### TO DO
Which lines below contain "ellipse"? Pull them out.

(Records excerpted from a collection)
##############################

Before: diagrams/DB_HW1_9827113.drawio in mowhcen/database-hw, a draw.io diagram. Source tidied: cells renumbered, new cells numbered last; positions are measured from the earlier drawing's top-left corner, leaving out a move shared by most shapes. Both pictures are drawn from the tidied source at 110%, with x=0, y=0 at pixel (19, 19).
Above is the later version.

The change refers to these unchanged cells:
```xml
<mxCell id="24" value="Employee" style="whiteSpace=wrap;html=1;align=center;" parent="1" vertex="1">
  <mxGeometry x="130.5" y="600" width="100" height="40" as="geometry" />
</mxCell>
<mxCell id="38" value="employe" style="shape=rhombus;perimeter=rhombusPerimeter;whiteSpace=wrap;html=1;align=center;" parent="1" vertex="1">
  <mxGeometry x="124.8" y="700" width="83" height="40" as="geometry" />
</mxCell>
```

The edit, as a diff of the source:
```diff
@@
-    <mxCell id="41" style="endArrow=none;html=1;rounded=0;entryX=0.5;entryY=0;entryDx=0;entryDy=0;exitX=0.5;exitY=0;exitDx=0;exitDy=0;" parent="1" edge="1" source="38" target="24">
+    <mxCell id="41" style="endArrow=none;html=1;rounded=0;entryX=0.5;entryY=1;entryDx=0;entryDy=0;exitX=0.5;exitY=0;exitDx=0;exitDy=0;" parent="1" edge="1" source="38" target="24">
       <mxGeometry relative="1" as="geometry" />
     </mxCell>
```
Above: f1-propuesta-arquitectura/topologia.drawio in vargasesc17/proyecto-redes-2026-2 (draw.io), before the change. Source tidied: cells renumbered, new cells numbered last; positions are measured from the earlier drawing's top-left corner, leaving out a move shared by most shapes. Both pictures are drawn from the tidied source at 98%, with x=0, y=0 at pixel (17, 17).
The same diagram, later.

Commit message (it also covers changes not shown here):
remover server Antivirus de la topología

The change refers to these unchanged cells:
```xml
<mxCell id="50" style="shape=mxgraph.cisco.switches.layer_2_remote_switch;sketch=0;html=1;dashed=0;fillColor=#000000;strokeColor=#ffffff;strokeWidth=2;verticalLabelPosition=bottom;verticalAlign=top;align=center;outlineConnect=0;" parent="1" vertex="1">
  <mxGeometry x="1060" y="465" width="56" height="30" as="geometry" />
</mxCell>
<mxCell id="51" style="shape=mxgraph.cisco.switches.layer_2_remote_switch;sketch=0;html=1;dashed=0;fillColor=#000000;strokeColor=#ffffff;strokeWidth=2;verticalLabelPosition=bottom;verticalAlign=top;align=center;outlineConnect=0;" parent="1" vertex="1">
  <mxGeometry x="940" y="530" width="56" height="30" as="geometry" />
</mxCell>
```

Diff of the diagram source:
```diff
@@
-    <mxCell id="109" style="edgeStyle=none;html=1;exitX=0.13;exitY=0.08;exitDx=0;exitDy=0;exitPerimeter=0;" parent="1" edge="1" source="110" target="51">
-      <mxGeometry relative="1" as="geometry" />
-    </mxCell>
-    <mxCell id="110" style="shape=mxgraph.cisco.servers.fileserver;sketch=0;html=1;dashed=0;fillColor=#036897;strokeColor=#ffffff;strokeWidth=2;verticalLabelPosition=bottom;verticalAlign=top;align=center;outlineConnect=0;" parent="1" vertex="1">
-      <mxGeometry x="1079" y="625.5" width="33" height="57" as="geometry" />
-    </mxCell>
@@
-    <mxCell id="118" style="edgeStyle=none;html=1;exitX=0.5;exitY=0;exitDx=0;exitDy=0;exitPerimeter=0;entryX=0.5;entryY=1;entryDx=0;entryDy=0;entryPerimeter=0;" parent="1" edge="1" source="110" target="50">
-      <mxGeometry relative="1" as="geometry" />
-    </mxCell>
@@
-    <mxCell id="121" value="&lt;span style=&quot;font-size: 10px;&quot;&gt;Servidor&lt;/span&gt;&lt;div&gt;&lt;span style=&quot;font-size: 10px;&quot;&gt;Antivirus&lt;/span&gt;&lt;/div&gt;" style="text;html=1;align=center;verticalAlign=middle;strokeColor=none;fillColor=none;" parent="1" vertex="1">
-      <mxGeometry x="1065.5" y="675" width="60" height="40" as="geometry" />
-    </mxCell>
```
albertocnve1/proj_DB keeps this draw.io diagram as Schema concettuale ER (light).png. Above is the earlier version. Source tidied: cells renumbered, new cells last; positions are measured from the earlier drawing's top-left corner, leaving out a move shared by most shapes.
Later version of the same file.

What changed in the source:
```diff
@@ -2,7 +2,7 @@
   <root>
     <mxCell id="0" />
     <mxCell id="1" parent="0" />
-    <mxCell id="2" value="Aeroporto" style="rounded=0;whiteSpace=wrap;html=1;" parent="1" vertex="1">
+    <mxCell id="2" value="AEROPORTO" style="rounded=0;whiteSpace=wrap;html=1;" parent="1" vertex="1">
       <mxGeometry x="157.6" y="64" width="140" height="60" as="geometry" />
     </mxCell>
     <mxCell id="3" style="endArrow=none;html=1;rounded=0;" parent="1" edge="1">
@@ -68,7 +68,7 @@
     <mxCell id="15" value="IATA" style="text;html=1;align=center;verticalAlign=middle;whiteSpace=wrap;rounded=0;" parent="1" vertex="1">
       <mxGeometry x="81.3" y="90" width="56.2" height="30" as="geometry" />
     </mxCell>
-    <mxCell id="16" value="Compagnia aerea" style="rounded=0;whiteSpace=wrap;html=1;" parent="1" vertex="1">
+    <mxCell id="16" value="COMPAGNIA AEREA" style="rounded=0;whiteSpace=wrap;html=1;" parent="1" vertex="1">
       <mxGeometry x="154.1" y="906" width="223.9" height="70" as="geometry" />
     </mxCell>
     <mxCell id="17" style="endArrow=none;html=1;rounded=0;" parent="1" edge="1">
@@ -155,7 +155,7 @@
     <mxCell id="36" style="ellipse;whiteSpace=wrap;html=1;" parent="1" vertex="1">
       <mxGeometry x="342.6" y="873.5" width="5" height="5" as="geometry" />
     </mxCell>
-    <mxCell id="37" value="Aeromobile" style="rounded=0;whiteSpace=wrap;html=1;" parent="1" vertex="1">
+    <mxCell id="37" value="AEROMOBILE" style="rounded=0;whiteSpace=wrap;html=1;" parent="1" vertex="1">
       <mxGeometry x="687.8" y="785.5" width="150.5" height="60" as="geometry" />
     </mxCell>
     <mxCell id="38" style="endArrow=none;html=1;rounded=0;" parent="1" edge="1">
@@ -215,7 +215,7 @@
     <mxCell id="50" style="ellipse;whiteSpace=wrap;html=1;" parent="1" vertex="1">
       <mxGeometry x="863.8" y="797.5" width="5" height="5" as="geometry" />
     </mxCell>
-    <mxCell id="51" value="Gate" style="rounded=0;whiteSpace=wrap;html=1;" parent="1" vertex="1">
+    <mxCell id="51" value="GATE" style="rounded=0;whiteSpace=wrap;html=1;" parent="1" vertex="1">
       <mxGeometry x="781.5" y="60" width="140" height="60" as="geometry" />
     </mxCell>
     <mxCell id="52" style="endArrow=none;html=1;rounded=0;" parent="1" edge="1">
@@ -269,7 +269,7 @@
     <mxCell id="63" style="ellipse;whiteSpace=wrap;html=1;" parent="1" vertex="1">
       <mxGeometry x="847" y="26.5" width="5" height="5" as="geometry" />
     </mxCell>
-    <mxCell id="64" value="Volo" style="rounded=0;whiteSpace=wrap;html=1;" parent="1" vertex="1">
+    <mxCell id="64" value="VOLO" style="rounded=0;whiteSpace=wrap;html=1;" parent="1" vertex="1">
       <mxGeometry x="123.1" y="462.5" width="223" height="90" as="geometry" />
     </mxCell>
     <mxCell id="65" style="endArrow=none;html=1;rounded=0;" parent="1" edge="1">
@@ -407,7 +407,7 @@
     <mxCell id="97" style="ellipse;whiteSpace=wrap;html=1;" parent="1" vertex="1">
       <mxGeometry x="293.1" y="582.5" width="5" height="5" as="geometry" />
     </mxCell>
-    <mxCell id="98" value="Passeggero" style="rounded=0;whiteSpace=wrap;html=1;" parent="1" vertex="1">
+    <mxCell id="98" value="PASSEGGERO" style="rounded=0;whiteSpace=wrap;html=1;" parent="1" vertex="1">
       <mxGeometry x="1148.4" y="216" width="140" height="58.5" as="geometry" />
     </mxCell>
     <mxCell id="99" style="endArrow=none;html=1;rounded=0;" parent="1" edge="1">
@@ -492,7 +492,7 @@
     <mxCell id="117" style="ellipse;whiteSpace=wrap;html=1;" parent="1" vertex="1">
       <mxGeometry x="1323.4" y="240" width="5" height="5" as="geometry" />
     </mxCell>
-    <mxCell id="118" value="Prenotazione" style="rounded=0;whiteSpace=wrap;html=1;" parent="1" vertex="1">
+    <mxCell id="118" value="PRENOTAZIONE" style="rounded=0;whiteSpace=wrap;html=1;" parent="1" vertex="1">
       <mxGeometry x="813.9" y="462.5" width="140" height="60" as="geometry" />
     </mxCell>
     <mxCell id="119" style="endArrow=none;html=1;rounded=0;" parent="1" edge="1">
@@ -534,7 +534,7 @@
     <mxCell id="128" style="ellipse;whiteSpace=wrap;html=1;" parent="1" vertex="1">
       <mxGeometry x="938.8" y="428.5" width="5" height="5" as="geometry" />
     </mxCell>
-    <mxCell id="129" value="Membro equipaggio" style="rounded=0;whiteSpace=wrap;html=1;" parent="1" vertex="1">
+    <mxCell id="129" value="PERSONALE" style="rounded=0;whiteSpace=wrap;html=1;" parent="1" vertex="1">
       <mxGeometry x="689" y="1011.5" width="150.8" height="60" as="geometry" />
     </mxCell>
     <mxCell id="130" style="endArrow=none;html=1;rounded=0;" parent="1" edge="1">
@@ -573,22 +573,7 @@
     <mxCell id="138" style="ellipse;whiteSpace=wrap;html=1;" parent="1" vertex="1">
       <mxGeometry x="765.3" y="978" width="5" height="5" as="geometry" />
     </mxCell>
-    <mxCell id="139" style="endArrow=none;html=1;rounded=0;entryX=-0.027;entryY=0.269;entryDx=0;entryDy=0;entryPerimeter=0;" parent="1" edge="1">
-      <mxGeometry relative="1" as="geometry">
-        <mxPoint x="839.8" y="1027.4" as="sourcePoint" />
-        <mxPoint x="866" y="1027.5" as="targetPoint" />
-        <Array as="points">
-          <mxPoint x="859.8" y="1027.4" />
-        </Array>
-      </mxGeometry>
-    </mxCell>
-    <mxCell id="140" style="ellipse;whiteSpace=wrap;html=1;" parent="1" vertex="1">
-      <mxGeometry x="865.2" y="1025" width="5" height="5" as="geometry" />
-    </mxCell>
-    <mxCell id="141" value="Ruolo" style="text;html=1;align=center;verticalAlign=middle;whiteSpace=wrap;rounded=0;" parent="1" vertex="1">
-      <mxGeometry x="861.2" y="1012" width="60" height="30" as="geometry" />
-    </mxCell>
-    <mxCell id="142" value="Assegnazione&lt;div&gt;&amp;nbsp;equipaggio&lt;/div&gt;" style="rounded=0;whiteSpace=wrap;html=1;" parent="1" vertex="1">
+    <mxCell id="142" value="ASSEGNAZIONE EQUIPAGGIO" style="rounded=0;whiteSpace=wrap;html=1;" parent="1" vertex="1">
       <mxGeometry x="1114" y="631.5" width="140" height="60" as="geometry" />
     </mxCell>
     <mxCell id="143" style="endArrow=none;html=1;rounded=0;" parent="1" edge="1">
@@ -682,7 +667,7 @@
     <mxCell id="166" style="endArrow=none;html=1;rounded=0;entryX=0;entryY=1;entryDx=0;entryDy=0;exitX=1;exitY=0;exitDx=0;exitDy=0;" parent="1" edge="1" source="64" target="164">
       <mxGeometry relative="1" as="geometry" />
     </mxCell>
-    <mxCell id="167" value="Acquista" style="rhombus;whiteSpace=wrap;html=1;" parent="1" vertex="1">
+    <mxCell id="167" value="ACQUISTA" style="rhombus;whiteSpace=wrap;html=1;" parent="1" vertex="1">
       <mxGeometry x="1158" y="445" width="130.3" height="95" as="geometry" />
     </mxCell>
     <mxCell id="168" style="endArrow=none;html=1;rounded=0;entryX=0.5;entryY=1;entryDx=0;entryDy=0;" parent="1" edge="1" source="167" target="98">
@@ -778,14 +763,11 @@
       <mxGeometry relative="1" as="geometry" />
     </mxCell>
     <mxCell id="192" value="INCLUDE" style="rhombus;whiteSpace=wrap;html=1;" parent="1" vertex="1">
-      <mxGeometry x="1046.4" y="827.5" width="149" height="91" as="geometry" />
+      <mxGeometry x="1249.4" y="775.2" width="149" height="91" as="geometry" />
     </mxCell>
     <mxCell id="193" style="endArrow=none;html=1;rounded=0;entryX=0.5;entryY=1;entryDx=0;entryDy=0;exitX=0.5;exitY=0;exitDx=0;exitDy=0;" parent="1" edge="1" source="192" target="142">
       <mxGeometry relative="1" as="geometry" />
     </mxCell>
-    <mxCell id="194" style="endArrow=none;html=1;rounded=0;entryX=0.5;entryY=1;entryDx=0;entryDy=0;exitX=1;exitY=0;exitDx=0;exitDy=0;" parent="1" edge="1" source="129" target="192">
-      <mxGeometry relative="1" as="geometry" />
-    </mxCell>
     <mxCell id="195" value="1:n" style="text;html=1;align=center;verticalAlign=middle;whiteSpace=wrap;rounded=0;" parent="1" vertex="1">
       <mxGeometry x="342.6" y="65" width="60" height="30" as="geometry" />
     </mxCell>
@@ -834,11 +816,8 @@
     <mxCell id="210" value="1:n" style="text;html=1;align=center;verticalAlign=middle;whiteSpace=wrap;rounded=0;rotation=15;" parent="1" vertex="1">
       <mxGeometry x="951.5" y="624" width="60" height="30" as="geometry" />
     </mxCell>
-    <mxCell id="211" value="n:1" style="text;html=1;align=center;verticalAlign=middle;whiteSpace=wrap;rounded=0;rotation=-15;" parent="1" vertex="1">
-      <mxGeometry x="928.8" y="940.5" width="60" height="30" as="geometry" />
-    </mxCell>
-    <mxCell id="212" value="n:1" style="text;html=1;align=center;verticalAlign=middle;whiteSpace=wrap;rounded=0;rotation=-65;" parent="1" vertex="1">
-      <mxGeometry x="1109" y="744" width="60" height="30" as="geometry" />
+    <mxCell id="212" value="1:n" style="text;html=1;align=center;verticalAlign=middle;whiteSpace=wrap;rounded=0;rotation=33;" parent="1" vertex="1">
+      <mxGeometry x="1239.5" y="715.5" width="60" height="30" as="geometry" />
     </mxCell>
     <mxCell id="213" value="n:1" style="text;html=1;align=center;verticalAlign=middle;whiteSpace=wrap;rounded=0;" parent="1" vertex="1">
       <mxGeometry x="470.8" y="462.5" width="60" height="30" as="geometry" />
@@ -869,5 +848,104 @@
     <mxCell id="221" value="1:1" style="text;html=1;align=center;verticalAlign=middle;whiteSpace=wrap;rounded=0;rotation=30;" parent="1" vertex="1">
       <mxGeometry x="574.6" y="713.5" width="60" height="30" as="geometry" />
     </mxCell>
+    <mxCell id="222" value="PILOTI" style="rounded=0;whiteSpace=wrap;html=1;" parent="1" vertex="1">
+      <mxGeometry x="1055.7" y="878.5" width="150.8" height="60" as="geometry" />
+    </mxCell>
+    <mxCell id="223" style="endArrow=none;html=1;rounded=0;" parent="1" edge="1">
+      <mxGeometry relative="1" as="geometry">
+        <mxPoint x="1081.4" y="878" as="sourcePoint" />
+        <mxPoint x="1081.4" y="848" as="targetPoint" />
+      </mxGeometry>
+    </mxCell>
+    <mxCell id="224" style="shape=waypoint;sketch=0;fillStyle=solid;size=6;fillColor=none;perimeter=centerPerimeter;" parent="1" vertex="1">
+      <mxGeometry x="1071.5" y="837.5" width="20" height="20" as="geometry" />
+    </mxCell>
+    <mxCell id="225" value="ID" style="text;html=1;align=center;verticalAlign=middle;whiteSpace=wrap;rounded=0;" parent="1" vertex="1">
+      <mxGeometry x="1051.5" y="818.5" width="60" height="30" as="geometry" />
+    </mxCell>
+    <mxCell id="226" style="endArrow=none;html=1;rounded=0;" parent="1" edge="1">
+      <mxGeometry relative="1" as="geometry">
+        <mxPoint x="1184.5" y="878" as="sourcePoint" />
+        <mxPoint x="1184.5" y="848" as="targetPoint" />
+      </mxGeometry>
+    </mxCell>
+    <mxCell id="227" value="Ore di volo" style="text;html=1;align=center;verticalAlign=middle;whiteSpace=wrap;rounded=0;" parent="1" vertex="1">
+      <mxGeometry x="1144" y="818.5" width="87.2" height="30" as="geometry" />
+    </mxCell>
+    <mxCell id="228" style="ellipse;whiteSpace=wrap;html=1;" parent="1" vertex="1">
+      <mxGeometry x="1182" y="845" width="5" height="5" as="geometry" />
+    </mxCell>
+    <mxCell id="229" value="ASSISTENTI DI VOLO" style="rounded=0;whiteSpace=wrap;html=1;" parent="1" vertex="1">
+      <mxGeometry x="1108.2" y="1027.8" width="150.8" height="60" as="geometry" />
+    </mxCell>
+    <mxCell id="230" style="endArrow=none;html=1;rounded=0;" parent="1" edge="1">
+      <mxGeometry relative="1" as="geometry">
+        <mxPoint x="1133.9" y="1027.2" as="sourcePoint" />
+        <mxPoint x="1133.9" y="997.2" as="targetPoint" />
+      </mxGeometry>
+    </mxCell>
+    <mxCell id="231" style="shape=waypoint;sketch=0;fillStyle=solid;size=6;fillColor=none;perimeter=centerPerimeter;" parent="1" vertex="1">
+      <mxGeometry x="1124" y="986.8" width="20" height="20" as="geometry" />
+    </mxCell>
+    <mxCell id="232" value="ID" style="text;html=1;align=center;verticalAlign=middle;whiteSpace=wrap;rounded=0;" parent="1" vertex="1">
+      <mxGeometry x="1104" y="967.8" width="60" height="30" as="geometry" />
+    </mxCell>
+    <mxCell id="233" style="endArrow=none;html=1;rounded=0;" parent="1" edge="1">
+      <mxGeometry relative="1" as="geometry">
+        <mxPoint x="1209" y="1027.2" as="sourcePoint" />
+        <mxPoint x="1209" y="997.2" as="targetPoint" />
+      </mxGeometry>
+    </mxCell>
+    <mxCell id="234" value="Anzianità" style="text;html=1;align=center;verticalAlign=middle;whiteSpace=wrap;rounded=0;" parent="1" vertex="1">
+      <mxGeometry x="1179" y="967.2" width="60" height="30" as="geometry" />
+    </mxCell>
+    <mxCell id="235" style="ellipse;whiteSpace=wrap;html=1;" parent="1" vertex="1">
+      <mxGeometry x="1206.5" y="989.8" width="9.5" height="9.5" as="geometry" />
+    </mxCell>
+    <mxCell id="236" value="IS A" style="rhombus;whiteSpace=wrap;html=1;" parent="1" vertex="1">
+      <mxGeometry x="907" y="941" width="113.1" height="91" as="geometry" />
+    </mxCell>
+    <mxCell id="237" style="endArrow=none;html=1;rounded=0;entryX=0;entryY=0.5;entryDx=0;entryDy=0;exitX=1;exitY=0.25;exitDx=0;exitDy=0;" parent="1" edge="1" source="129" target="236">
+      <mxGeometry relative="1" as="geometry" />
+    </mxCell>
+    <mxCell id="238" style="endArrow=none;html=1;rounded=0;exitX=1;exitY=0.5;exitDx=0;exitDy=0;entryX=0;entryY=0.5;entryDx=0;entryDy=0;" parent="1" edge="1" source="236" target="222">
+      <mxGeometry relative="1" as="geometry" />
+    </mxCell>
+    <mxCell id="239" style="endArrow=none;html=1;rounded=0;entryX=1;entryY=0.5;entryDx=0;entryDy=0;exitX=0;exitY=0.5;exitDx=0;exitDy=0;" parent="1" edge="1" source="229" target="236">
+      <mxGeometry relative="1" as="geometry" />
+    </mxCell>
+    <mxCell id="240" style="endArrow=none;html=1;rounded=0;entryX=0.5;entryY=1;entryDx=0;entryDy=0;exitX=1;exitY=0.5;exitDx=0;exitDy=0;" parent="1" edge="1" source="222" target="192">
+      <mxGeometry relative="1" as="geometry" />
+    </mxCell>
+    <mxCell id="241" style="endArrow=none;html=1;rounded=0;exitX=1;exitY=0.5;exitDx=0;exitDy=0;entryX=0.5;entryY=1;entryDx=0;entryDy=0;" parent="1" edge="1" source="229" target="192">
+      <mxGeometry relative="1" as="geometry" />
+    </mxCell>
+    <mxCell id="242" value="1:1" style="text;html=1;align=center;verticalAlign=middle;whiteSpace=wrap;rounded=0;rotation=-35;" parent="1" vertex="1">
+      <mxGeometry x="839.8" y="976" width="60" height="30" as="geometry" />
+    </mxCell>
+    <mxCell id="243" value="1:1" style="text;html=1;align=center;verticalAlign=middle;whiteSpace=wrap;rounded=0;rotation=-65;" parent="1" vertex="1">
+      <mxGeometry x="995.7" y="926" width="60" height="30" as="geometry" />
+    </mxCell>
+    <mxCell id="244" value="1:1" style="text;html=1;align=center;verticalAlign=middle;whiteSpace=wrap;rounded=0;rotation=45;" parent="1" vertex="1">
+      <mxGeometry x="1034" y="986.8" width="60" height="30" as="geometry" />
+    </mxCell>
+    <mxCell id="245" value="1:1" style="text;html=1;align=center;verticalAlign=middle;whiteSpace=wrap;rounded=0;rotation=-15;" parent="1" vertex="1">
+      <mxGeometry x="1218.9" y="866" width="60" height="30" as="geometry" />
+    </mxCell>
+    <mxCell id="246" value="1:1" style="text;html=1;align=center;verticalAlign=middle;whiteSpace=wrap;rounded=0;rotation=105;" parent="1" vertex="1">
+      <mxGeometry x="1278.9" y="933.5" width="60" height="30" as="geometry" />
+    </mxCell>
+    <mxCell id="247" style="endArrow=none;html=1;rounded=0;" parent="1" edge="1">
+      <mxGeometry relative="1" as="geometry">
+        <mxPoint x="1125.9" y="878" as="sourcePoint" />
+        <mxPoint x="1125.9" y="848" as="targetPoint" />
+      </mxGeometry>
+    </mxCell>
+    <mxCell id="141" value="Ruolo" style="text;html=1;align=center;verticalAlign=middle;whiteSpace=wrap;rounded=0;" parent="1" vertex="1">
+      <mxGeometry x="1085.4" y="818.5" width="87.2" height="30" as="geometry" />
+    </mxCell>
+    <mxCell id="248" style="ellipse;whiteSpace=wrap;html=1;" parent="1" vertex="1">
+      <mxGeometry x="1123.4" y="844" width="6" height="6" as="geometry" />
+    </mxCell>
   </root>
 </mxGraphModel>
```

##############################

### SOLUTION TO THIS PROBLEM
     <mxCell id="36" style="ellipse;whiteSpace=wrap;html=1;" parent="1" vertex="1">
     <mxCell id="50" style="ellipse;whiteSpace=wrap;html=1;" parent="1" vertex="1">
     <mxCell id="63" style="ellipse;whiteSpace=wrap;html=1;" parent="1" vertex="1">
     <mxCell id="97" style="ellipse;whiteSpace=wrap;html=1;" parent="1" vertex="1">
     <mxCell id="117" style="ellipse;whiteSpace=wrap;html=1;" parent="1" vertex="1">
     <mxCell id="128" style="ellipse;whiteSpace=wrap;html=1;" parent="1" vertex="1">
     <mxCell id="138" style="ellipse;whiteSpace=wrap;html=1;" parent="1" vertex="1">
-    <mxCell id="140" style="ellipse;whiteSpace=wrap;html=1;" parent="1" vertex="1">
+    <mxCell id="228" style="ellipse;whiteSpace=wrap;html=1;" parent="1" vertex="1">
+    <mxCell id="235" style="ellipse;whiteSpace=wrap;html=1;" parent="1" vertex="1">
+    <mxCell id="248" style="ellipse;whiteSpace=wrap;html=1;" parent="1" vertex="1">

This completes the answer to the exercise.